Your instructions:
Your answer should hold every line of the records below that contains the string "sample".

#### Data excerpts

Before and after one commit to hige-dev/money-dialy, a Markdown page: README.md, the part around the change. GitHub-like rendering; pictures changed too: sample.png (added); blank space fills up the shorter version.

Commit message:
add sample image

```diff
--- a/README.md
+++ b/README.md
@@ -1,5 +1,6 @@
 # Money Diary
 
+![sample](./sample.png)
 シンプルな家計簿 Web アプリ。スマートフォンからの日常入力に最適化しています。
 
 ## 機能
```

########

Result:
Before and after one commit to hige-dev/money-dialy, a Markdown page: README.md, the part around the change. GitHub-like rendering; pictures changed too: sample.png (added); blank space fills up the shorter version.
add sample image
+![sample](./sample.png)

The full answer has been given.